:: Supplied entries ::
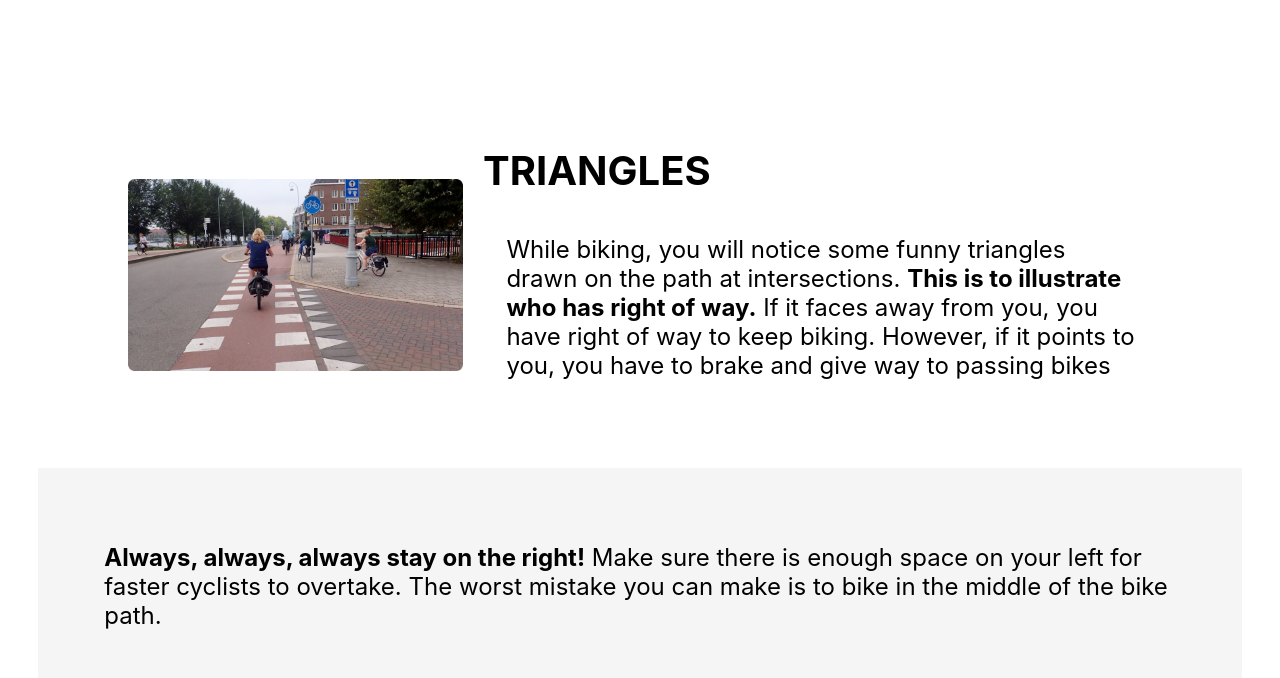
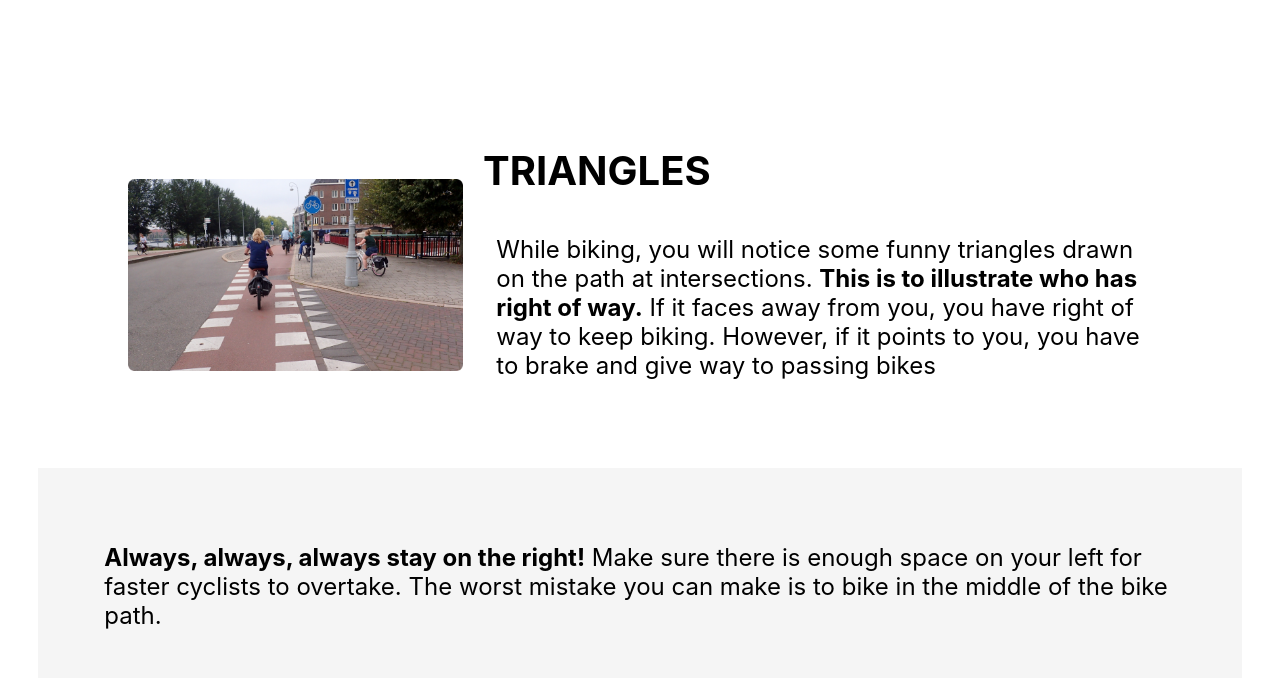
Before and after one commit to sabrina-liu/bikewithus, a Flask app: page /roadrules in a window 1280 px wide. Shown: the part 829-1507 px from the top of the page. Run offline with Flask 3, Linux system fonts and the light colour scheme.

Commit message:
tips page alignment

```diff
--- a/static/style.css
+++ b/static/style.css
@@ -515,6 +515,12 @@ a:hover {
     width: auto;
     margin-right: 2%;
 }
+#homepage-text3 {
+    display: flex;
+    float: left;
+    width: auto;
+    margin-left: 2%;
+}
 #park-image {
     width: 75%;
 }
--- a/templates/roadrules.html
+++ b/templates/roadrules.html
@@ -19,7 +19,7 @@
                         <img src="static/images/triangles.png" alt="sharkteeth-image">
                     </div>
                     <div class="sub-body-title"> TRIANGLES<br>
-                    <div class="mainsub-text1" id="homepage-text1"><p>
+                    <div class="mainsub-text1" id="homepage-text3"><p>
                         While biking, you will notice some funny triangles drawn on the path at intersections. <span style='font-weight: bold;'>This is to illustrate
                         who has right of way.</span> If it faces away from you, you have right of way to keep biking. However, if it points
                         to you, you have to brake and give way to passing bikes</p>
```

:: The problem ::
Reply with one number, the count of lines in the records that include the word "class".

:: Exercise response ::
3